We’re guessing that this DVD came bundled with a carved, solid-wood goblet. (Thanks to Chris!)
Harry Potter author J.K. Rowling takes a dim view of independently authored reference books, it seems. She’s joined a lawsuit to stop the publication of a fan-written reference book based on a website that she herself admitted to using while fact checking her writing.
Officials might consider counterfeit Chinese “translations” of copyrighted work illegal, but we like to think of them as the marketplace’s version of outsider art; it’s like fanfic and Lulu.com got together and opened up a bookstore in Shanghai. The New York Times teases its readers with awesome excerpts from a handful of recent Harry Potter knockoffs, with titles far better than the real ones:
Harry Potter and the Chinese Porcelain Doll
Harry Potter and the Leopard-Walk-Up-to-Dragon
Harry Potter and the Chinese Overseas Students at the Hogwarts School of Witchcraft and Wizardry

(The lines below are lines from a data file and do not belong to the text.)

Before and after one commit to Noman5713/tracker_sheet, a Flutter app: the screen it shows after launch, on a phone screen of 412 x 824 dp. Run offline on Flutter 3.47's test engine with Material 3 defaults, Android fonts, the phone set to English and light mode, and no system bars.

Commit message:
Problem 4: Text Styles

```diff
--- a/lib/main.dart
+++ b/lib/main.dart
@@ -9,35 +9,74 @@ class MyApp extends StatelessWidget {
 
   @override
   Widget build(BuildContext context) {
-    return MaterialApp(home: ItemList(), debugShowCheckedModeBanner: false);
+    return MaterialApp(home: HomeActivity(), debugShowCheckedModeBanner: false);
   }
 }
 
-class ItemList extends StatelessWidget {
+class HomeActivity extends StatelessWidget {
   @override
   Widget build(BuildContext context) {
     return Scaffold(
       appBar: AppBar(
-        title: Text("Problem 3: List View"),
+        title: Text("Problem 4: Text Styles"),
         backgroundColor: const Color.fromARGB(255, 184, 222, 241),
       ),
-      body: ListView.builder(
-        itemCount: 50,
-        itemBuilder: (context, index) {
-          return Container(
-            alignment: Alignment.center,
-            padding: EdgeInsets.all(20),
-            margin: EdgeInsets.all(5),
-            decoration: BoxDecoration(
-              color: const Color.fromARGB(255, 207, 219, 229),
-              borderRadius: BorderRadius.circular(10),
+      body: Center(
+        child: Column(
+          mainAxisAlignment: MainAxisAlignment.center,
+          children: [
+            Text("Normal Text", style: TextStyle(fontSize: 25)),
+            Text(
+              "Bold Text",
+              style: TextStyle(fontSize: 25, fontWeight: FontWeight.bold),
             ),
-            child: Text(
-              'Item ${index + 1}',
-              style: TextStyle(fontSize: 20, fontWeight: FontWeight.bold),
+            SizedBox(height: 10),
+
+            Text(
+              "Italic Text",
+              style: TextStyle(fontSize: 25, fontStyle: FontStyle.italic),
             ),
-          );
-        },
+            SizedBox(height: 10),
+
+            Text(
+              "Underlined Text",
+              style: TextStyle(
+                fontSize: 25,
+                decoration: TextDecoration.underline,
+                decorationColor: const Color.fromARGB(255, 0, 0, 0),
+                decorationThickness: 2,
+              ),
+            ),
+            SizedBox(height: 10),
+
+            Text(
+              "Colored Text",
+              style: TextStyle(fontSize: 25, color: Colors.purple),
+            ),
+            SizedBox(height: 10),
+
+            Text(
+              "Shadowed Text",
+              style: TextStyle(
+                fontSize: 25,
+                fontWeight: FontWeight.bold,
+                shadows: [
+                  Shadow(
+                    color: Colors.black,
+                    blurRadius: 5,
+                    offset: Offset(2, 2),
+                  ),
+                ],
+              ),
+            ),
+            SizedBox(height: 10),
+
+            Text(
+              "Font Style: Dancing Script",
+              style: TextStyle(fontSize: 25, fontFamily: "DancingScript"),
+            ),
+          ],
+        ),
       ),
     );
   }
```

Several hundred copies of Harry Potter are missing pages; a handful are without entire chapters. We have yet to observe it on the subway, but reports suggest that is a consensus reaction to the absent pages: screaming.

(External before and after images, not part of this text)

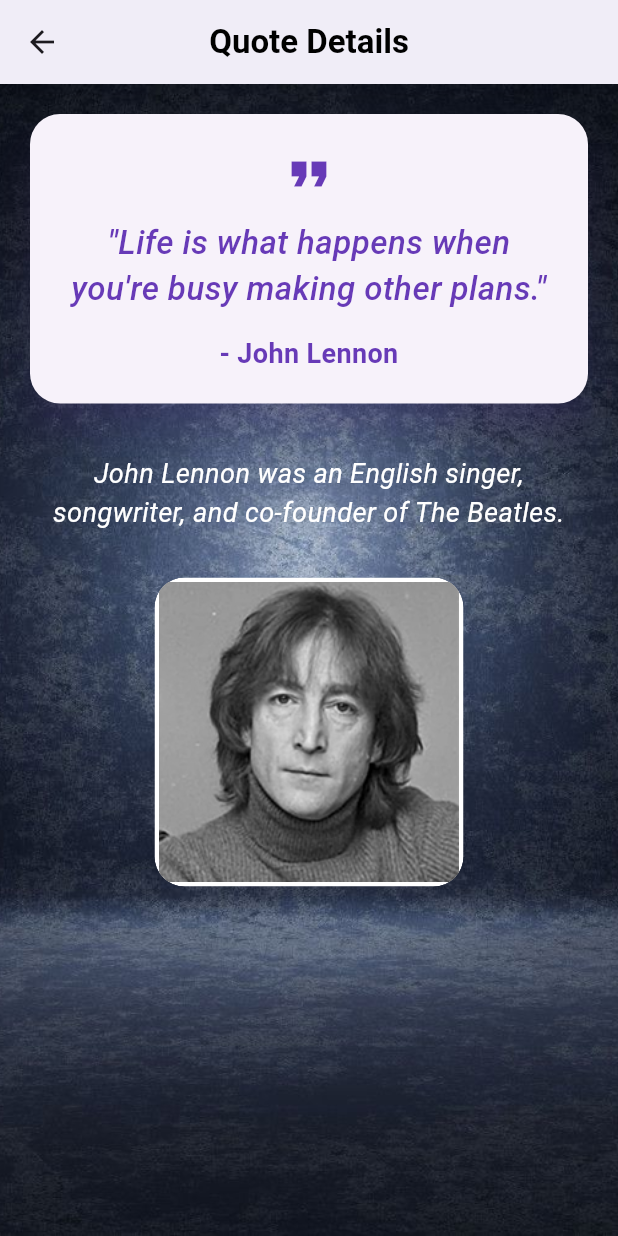
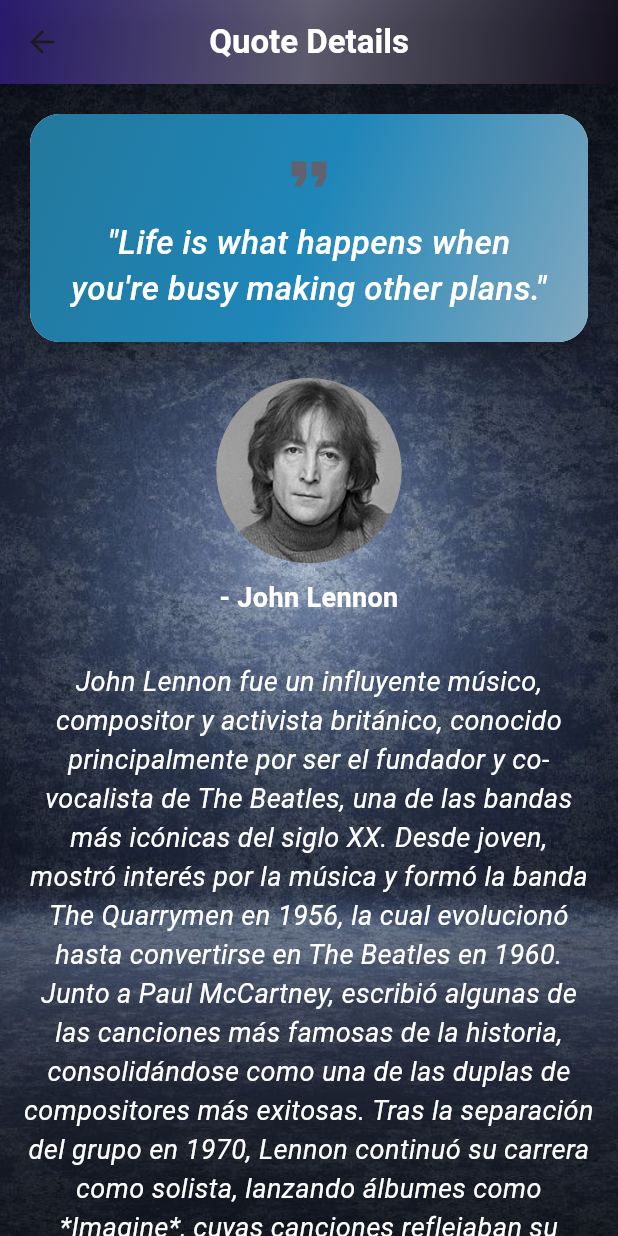
Before and after one commit to GayangaBandara/random_quote_generator, a Flutter app: the screen it shows after launch, after a tap on an icon or button, on a phone screen of 412 x 824 dp. Run offline on Flutter 3.47's test engine with Material 3 defaults, Android fonts, the phone set to English and light mode, and no system bars.

Commit message:
Update colour palet

```diff
--- a/lib/screens/details_screen.dart
+++ b/lib/screens/details_screen.dart
@@ -1,5 +1,6 @@
 import 'package:flutter/material.dart';
 import '../models/quote.dart';
+import '../widgets/constants.dart';
 
 class DetailsScreen extends StatelessWidget {
   final Quote quote;
@@ -8,46 +9,75 @@ class DetailsScreen extends StatelessWidget {
 
   @override
   Widget build(BuildContext context) {
+    final screenWidth = MediaQuery.of(context).size.width;
+    final screenHeight = MediaQuery.of(context).size.height;
+
     return Scaffold(
-      appBar: AppBar(
+      appBar: PreferredSize(
+        preferredSize: const Size.fromHeight(56.0),
+        child: Container(
+          decoration: BoxDecoration(
+            gradient: LinearGradient(
+              colors: AppColors.gradientPrimary,
+              begin: Alignment.topLeft,
+              end: Alignment.bottomRight,
+            ),
+          ),
+          child: AppBar(
             title: const Text(
               "Quote Details",
               style: TextStyle(
-            color: Color.fromARGB(255, 0, 0, 0),
+                color: AppColors.textPrimary,
                 fontWeight: FontWeight.bold,
                 fontSize: 22,
               ),
             ),
-        backgroundColor: const Color.fromARGB(255, 254, 253, 255),
-        centerTitle: true,
+            backgroundColor: Colors.transparent,
             elevation: 4,
             shadowColor: Colors.black26,
+            centerTitle: true,
+          ),
+        ),
       ),
       body: Stack(
         children: [
           Positioned.fill(
             child: Image.asset(
-              'assets/images/background.jpg', // Local image
+              'assets/images/background.jpg',
+              width: screenWidth,
+              height: screenHeight,
               fit: BoxFit.cover,
             ),
           ),
-          Padding(
+          SafeArea(
+            child: Column(
+              children: [
+                Expanded(
+                  child: SingleChildScrollView(
+                    child: Padding(
                       padding: const EdgeInsets.all(16.0),
                       child: Column(
                         crossAxisAlignment: CrossAxisAlignment.center,
                         children: <Widget>[
-                // Quote Card
                           Card(
                             elevation: 10,
                             shape: RoundedRectangleBorder(
                               borderRadius: BorderRadius.circular(20),
                             ),
-                  shadowColor: Colors.deepPurple.withOpacity(0.3),
+                            child: Container(
+                              decoration: BoxDecoration(
+                                gradient: LinearGradient(
+                                  colors: AppColors.gradientSecondary,
+                                  begin: Alignment.topLeft,
+                                  end: Alignment.bottomRight,
+                                ),
+                                borderRadius: BorderRadius.circular(20),
+                              ),
                               child: Padding(
                                 padding: const EdgeInsets.all(20.0),
                                 child: Column(
                                   children: [
-                        const Icon(Icons.format_quote, size: 40, color: Colors.deepPurple),
+                                    const Icon(Icons.format_quote, size: 40, color: AppColors.primary),
                                     const SizedBox(height: 10),
                                     Text(
                                       '"${quote.text}"',
@@ -55,52 +85,51 @@ class DetailsScreen extends StatelessWidget {
                                         fontSize: 22,
                                         fontStyle: FontStyle.italic,
                                         fontWeight: FontWeight.w500,
-                            color: Colors.deepPurple,
+                                        color: AppColors.textPrimary,
                                       ),
                                       textAlign: TextAlign.center,
-                        ),
-                        const SizedBox(height: 15),
-                        Align(
-                          alignment: Alignment.bottomCenter,
-                          child: Text(
-                            '- ${quote.author}',
-                            style: const TextStyle(
-                              fontSize: 18,
-                              fontWeight: FontWeight.bold,
-                              color: Colors.deepPurple,
-                            ),
-                            textAlign: TextAlign.center,
-                          ),
                                     ),
                                   ],
                                 ),
                               ),
                             ),
+                          ),
+                          const SizedBox(height: 20),
+                          Column(
+                            children: [
+                              ClipOval(
+                                child: Image.asset(
+                                  'assets/images/${quote.image}',
+                                  height: screenHeight * 0.15,
+                                  width: screenHeight * 0.15,
+                                  fit: BoxFit.cover,
+                                ),
+                              ),
+                              const SizedBox(height: 10),
+                              Text(
+                                '- ${quote.author}',
+                                style: const TextStyle(
+                                  fontSize: 18,
+                                  fontWeight: FontWeight.bold,
+                                  color: AppColors.textPrimary,
+                                ),
+                                textAlign: TextAlign.center,
+                              ),
+                            ],
+                          ),
                           const SizedBox(height: 30),
-                // Author Details
                           Text(
                             quote.details,
                             style: const TextStyle(
                               fontSize: 18,
-                    color: Colors.white,
+                              color: AppColors.textSecondary,
                               fontStyle: FontStyle.italic,
                             ),
                             textAlign: TextAlign.center,
                           ),
                           const SizedBox(height: 30),
-                // Author Image with Border Effect
-                ClipRRect(
-                  borderRadius: BorderRadius.circular(20),
-                  child: Container(
-                    decoration: BoxDecoration(
-                      border: Border.all(color: Colors.white, width: 3),
-                      borderRadius: BorderRadius.circular(20),
+                        ],
                       ),
-                    child: Image.asset(
-                      'assets/images/${quote.image}',
-                      height: 200,
-                      width: 200,
-                      fit: BoxFit.cover,
                     ),
                   ),
                 ),
--- a/lib/screens/home_screen.dart
+++ b/lib/screens/home_screen.dart
@@ -3,6 +3,7 @@ import '../models/quote.dart';
 import '../utils/quote_service.dart';
 import 'details_screen.dart';
 import '../widgets/quote_card.dart';
+import '../widgets/constants.dart';
 
 class HomeScreen extends StatefulWidget {
   const HomeScreen({super.key});
@@ -57,15 +58,6 @@ class _HomeScreenState extends State<HomeScreen> with SingleTickerProviderStateM
   @override
   Widget build(BuildContext context) {
     return Scaffold(
-      appBar: AppBar(
-        title: const Text(
-          "Inspirational Quotes",
-          style: TextStyle(fontSize: 22, fontWeight: FontWeight.w600, color: Color.fromARGB(255, 0, 0, 0)),
-        ),
-        backgroundColor: Colors.transparent,
-        elevation: 0,
-        centerTitle: true,
-      ),
       body: Container(
         decoration: const BoxDecoration(
           image: DecorationImage(
@@ -73,6 +65,30 @@ class _HomeScreenState extends State<HomeScreen> with SingleTickerProviderStateM
             fit: BoxFit.cover,
           ),
         ),
+        child: Column(
+          children: [
+            Container(
+              padding: const EdgeInsets.symmetric(vertical: 20),
+              width: double.infinity,
+              decoration: BoxDecoration(
+                gradient: LinearGradient(
+                  colors: AppColors.gradientPrimary,
+                  begin: Alignment.topLeft,
+                  end: Alignment.bottomRight,
+                ),
+              ),
+              child: const Center(
+                child: Text(
+                  "Inspirational Quotes",
+                  style: TextStyle(
+                    fontSize: 22,
+                    fontWeight: FontWeight.bold,
+                    color: AppColors.textPrimary,
+                  ),
+                ),
+              ),
+            ),
+            Expanded(
               child: Center(
                 child: Padding(
                   padding: const EdgeInsets.all(20.0),
@@ -81,17 +97,21 @@ class _HomeScreenState extends State<HomeScreen> with SingleTickerProviderStateM
                     children: <Widget>[
                       const Text(
                         "Select Category",
-                  style: TextStyle(fontSize: 18, fontWeight: FontWeight.w500, color: Colors.white),
+                        style: TextStyle(
+                          fontSize: 18,
+                          fontWeight: FontWeight.w500,
+                          color: AppColors.textPrimary,
+                        ),
                       ),
                       const SizedBox(height: 10),
                       Container(
                         padding: const EdgeInsets.symmetric(horizontal: 16),
                         decoration: BoxDecoration(
-                    color: Colors.white.withOpacity(0.8), // Semi-transparent white background
+                          color: Colors.white.withOpacity(0.8),
                           borderRadius: BorderRadius.circular(12),
                           boxShadow: [
                             BoxShadow(
-                        color: Colors.grey.withOpacity(0.2),
+                              color: Colors.black.withOpacity(0.2),
                               blurRadius: 8,
                               offset: const Offset(0, 4),
                             ),
@@ -101,7 +121,7 @@ class _HomeScreenState extends State<HomeScreen> with SingleTickerProviderStateM
                           value: _selectedCategory,
                           onChanged: _onCategoryChanged,
                           underline: Container(),
-                    icon: const Icon(Icons.arrow_drop_down, color: Colors.teal),
+                          icon: const Icon(Icons.arrow_drop_down, color: AppColors.secondary),
                           style: const TextStyle(color: Colors.black87, fontSize: 18),
                           items: _categories.map((String category) {
                             return DropdownMenuItem<String>(
@@ -112,7 +132,6 @@ class _HomeScreenState extends State<HomeScreen> with SingleTickerProviderStateM
                         ),
                       ),
                       const SizedBox(height: 30),
-                // Quote Card with Fade-in Animation
                       FadeTransition(
                         opacity: _fadeAnimation,
                         child: QuoteCard(
@@ -128,12 +147,11 @@ class _HomeScreenState extends State<HomeScreen> with SingleTickerProviderStateM
                         ),
                       ),
                       const SizedBox(height: 40),
-                // "Get New Quote" Button
                       ElevatedButton(
                         onPressed: _fetchNewQuote,
                         style: ElevatedButton.styleFrom(
-                    foregroundColor: Colors.white,
-                    backgroundColor: Colors.teal,
+                          foregroundColor: AppColors.textPrimary,
+                          backgroundColor: AppColors.secondary,
                           padding: const EdgeInsets.symmetric(horizontal: 30, vertical: 14),
                           shape: RoundedRectangleBorder(borderRadius: BorderRadius.circular(12)),
                           textStyle: const TextStyle(fontSize: 20, fontWeight: FontWeight.w600),
@@ -146,6 +164,9 @@ class _HomeScreenState extends State<HomeScreen> with SingleTickerProviderStateM
                 ),
               ),
             ),
+          ],
+        ),
+      ),
     );
   }
 }
--- a/lib/utils/quote_service.dart
+++ b/lib/utils/quote_service.dart
@@ -7,7 +7,7 @@ class QuoteService {
         text: "Life is what happens when you're busy making other plans.",
         author: "John Lennon",
         details:
-            "John Lennon was an English singer, songwriter, and co-founder of The Beatles.",
+            "John Lennon fue un influyente músico, compositor y activista británico, conocido principalmente por ser el fundador y co-vocalista de The Beatles, una de las bandas más icónicas del siglo XX. Desde joven, mostró interés por la música y formó la banda The Quarrymen en 1956, la cual evolucionó hasta convertirse en The Beatles en 1960. Junto a Paul McCartney, escribió algunas de las canciones más famosas de la historia, consolidándose como una de las duplas de compositores más exitosas. Tras la separación del grupo en 1970, Lennon continuó su carrera como solista, lanzando álbumes como *Imagine*, cuyas canciones reflejaban su visión pacifista y su deseo de un mundo sin violencia. \n \n ""En su vida personal, Lennon tuvo una estrecha relación con la artista Yoko Ono, con quien se casó en 1969 y adoptó el nombre de John Ono Lennon. Durante la década de 1970, se alejó temporalmente de la música para dedicarse a su familia, regresando en 1980 con el álbum *Double Fantasy*. Sin embargo, su vida se vio trágicamente interrumpida cuando fue asesinado el 8 de diciembre de ese mismo año por Mark David Chapman, un fan obsesionado con él. Su legado sigue vivo a través de su música y su mensaje de paz, influyendo en generaciones de artistas y seguidores en todo el mundo.",
         image: "author_image1.jpg",
         category: "Life"),
     Quote(
--- /dev/null
+++ b/lib/widgets/constants.dart
@@ -0,0 +1,23 @@
+import 'package:flutter/material.dart';
+
+class AppColors {
+  static const Color primary = Color.fromARGB(255, 98, 98, 110);
+  static const Color primaryLight = Color.fromARGB(255, 12, 10, 17);
+  static const Color primaryDark = Color.fromARGB(255, 35, 21, 105);
+
+  static const Color secondary = Color.fromARGB(255, 31, 134, 185);
+  static const Color secondaryLight = Color.fromARGB(255, 130, 169, 192);
+  static const Color secondaryDark = Color.fromARGB(255, 35, 120, 156);
+
+  static const Color background = Color(0xFF121212);
+  static const Color surface = Color(0xFF1E1E1E);
+
+  static const Color textPrimary = Colors.white;
+  static const Color textSecondary = Color.fromARGB(255, 255, 255, 255);
+
+  static const List<Color> gradientPrimary = [primaryDark, primary, primaryLight];
+  static const List<Color> gradientSecondary = [secondaryDark, secondary, secondaryLight];
+
+  static const Color buttonBackground = primary;
+  static const Color buttonText = Colors.white;
+}
--- a/lib/widgets/quote_card.dart
+++ b/lib/widgets/quote_card.dart
@@ -21,7 +21,7 @@ class QuoteCard extends StatelessWidget {
           decoration: BoxDecoration(
             borderRadius: BorderRadius.circular(20),
             gradient: const LinearGradient(
-              colors: [Color.fromARGB(255, 160, 144, 189), Color(0xFFB39DDB)], // Soft purple shades
+              colors: [Color.fromARGB(108, 15, 15, 15), Color.fromARGB(255, 85, 124, 136)],
               begin: Alignment.topLeft,
               end: Alignment.bottomRight,
             ),
@@ -52,7 +52,7 @@ class QuoteCard extends StatelessWidget {
                   fontWeight: FontWeight.bold,
                   color: Colors.white,
                 ),
-                textAlign: TextAlign.center, // Centering the author name
+                textAlign: TextAlign.center,
               ),
             ],
           ),
```
Lines whose indentation alone changed are shown as unchanged.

Jason Kottke was home Saturday at 3:36 pm when UPS claims they attempted to deliver his copy of Harry Potter. No notice was left on Kottke’s door; the neighboring doorman saw no UPS truck; UPS’ own website shows that the package never transitioned from the penultimate status of “In Transit To Final Destination” to “Out For Delivery.” Why would UPS lie about delivering a copy of Harry Potter?